### INSTRUCTIONS TO FOLLOW:
Count every line below that holds "class". Number only.

--------------------

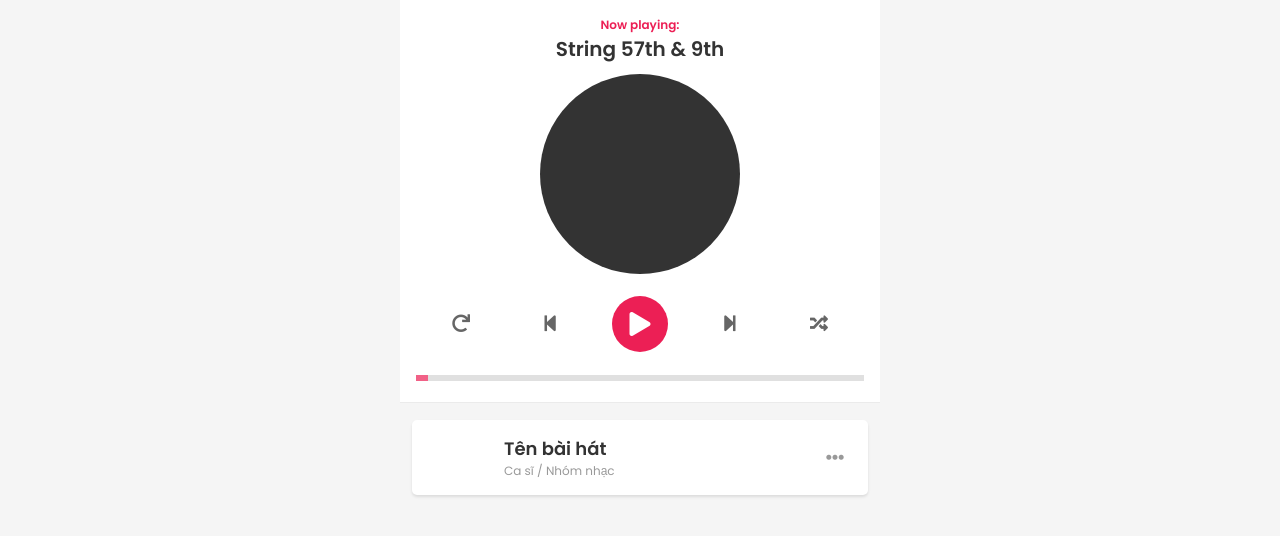
Repository: ChiNg22nd04/MusicPlayer
Page: index.html
The author's editor kept a copy of each file at every save. The page is drawn from the files as they stood at one save, then again after the next save.
The browser window is 1280 px wide. The pictures show the whole page.

Above is the page before, as saved 2023-12-26 17:08:02.

After the next save:
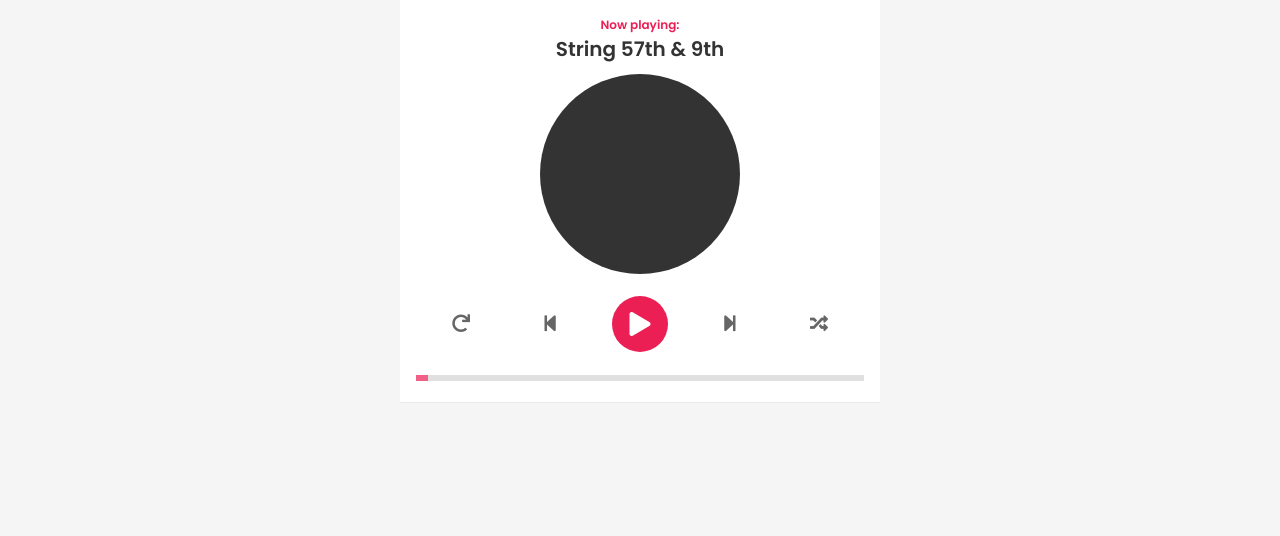
Saved 11 s later.
--- a/index.html
+++ b/index.html
@@ -54,18 +54,7 @@
 
   <!-- Playlist -->
   <div class="playlist">
-    <div class="song">
-      <div class="thumb"
-        style="background-image: url('');">
-      </div>
-      <div class="body">
-        <h3 class="title">Tên bài hát</h3>
-        <p class="author">Ca sĩ / Nhóm nhạc</p>
-      </div>
-      <div class="option">
-        <i class="fas fa-ellipsis-h"></i>
-      </div>
-    </div>
+
   </div>
 </div>
 <script src="./main.js"></script>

--------------------

### RESPONSE TO THIS EXERCISE:
8